_Activity_. Copy every line from the records that holds the word "center".

[Data extracted from a collection]
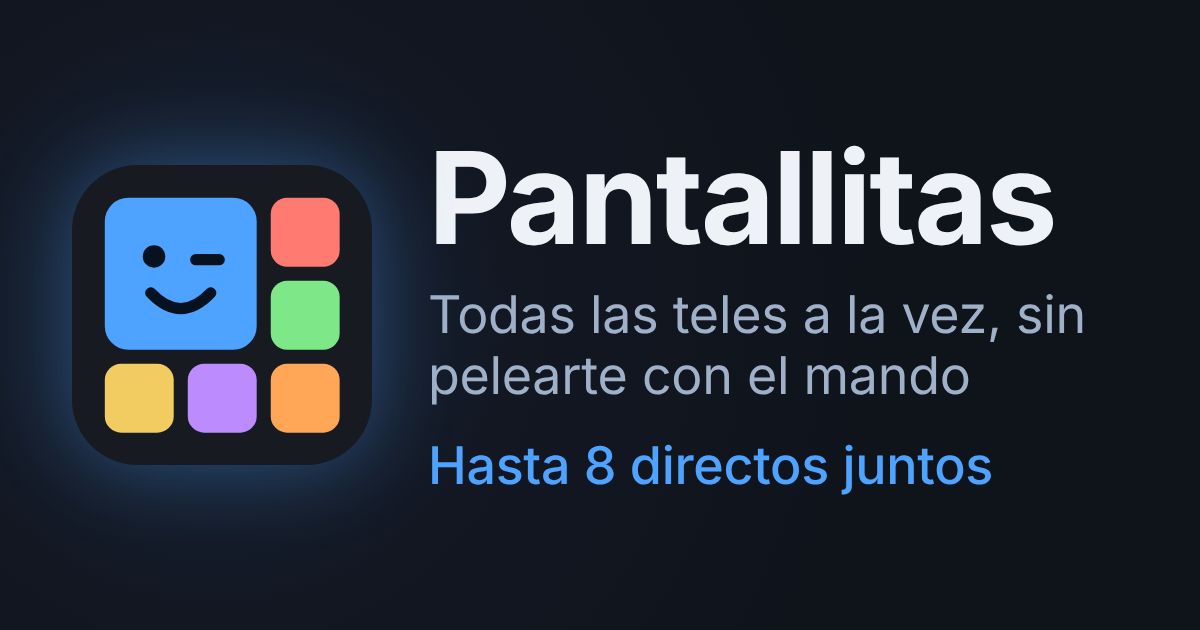
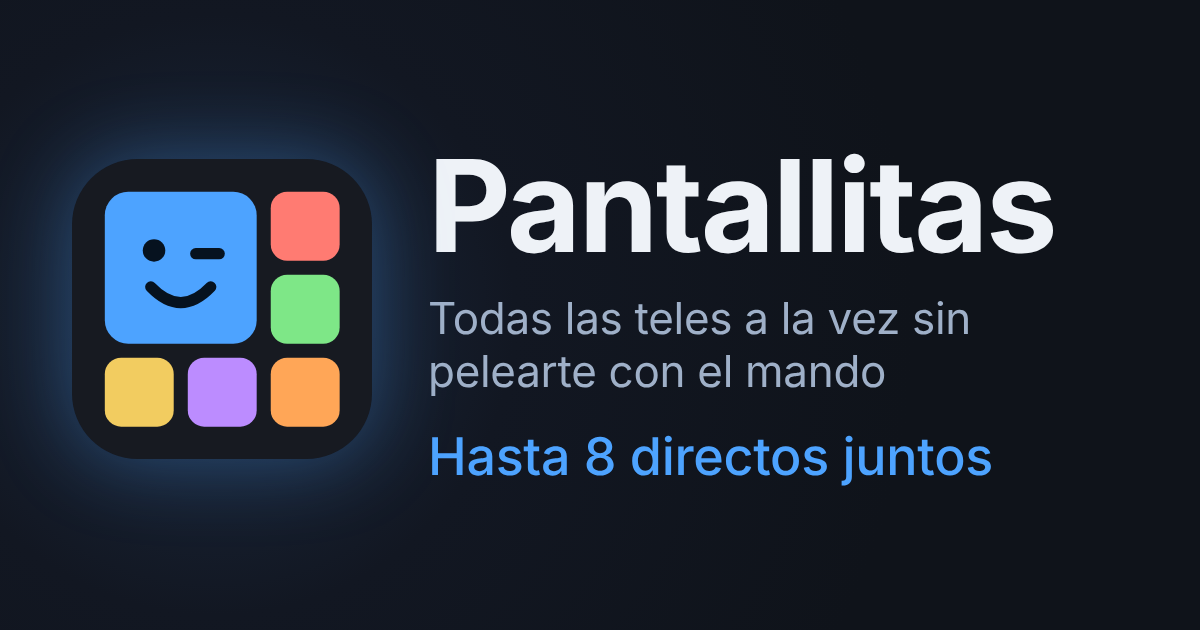
Preview de redes: subtítulo más pequeño y sin coma, icono alineado con el título y nueva descripción
Claude-Session: https://claude.ai/code/session_01XLSZwh4RcV2EZkr1AycM64

diff --git a/tools/og.html b/tools/og.html
@@ -5,18 +5,22 @@
   html,body{margin:0}
   body{width:1200px;height:630px;overflow:hidden;font-family:Inter,system-ui,sans-serif;
     background:radial-gradient(circle at 215px 315px,#1b2a40 0,#121722 300px,#0f131a 700px);
-    display:flex;align-items:center;gap:56px;padding:0 60px 0 72px;box-sizing:border-box}
-  .logo{flex:none;width:300px;height:300px;filter:drop-shadow(0 0 40px rgba(77,163,255,.35))}
+    display:flex;align-items:center;padding:0 60px 0 72px;box-sizing:border-box}
+  .row{display:flex;align-items:flex-start;gap:56px}
+  /* borde de arriba del icono a la altura de la «P» del título (no de su caja de línea) */
+  .logo{flex:none;margin-top:16.5px;width:300px;height:300px;filter:drop-shadow(0 0 40px rgba(77,163,255,.35))}
   .txt{min-width:0}
   h1{margin:0 0 22px;font-size:128px;line-height:1;font-weight:700;letter-spacing:-2.5px;color:#eef2f7}
-  p{margin:0;font-size:52px;line-height:1.18;color:#9fb0c8;letter-spacing:-.3px}
-  .accent{margin-top:28px;color:#4da3ff;font-weight:500}
+  p{margin:0;font-size:44px;line-height:1.2;color:#9fb0c8;letter-spacing:-.3px}
+  .accent{margin-top:28px;font-size:52px;color:#4da3ff;font-weight:500}
 </style></head>
 <body>
+  <div class="row">
   <img class="logo" src="../logo.svg" alt="">
   <div class="txt">
     <h1>Pantallitas</h1>
-    <p>Todas las teles a la vez, sin pelearte con el mando</p>
+    <p>Todas las teles a la vez sin pelearte con el mando</p>
     <p class="accent">Hasta 8 directos juntos</p>
+  </div>
   </div>
 </body></html>

diff --git a/index.html b/index.html
@@ -13,12 +13,12 @@
   <meta property="og:title" content="Pantallitas: hasta 8 directos de televisión a la vez">
   <meta property="og:type" content="website">
   <meta property="og:url" content="https://pantallitas.pages.dev/">
-  <meta property="og:image" content="https://pantallitas.pages.dev/og.png?v=2">
+  <meta property="og:image" content="https://pantallitas.pages.dev/og.png?v=3">
   <meta property="og:image:type" content="image/png">
   <meta property="og:image:width" content="1200">
   <meta property="og:image:height" content="630">
   <meta property="og:image:alt" content="Logo de Pantallitas: una pantallita azul que guiña un ojo rodeada de otras cinco de colores">
-  <meta property="og:description" content="Todas las teles a la vez, sin pelearte con el mando. Hasta 8 directos (TDT, radio, YouTube) en una sola pantalla.">
+  <meta property="og:description" content="Todas las señales juntas para que no te pierdas nada.">
   <meta property="og:site_name" content="Pantallitas">
   <meta property="og:locale" content="es_ES">
 
@@ -37,7 +37,7 @@
     "inLanguage": "es",
     "image": {
       "@type": "ImageObject",
-      "url": "https://pantallitas.pages.dev/og.png?v=2",
+      "url": "https://pantallitas.pages.dev/og.png?v=3",
       "width": 1200,
       "height": 630
     },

_Reply to the exercise_.
-    display:flex;align-items:center;gap:56px;padding:0 60px 0 72px;box-sizing:border-box}
+    display:flex;align-items:center;padding:0 60px 0 72px;box-sizing:border-box}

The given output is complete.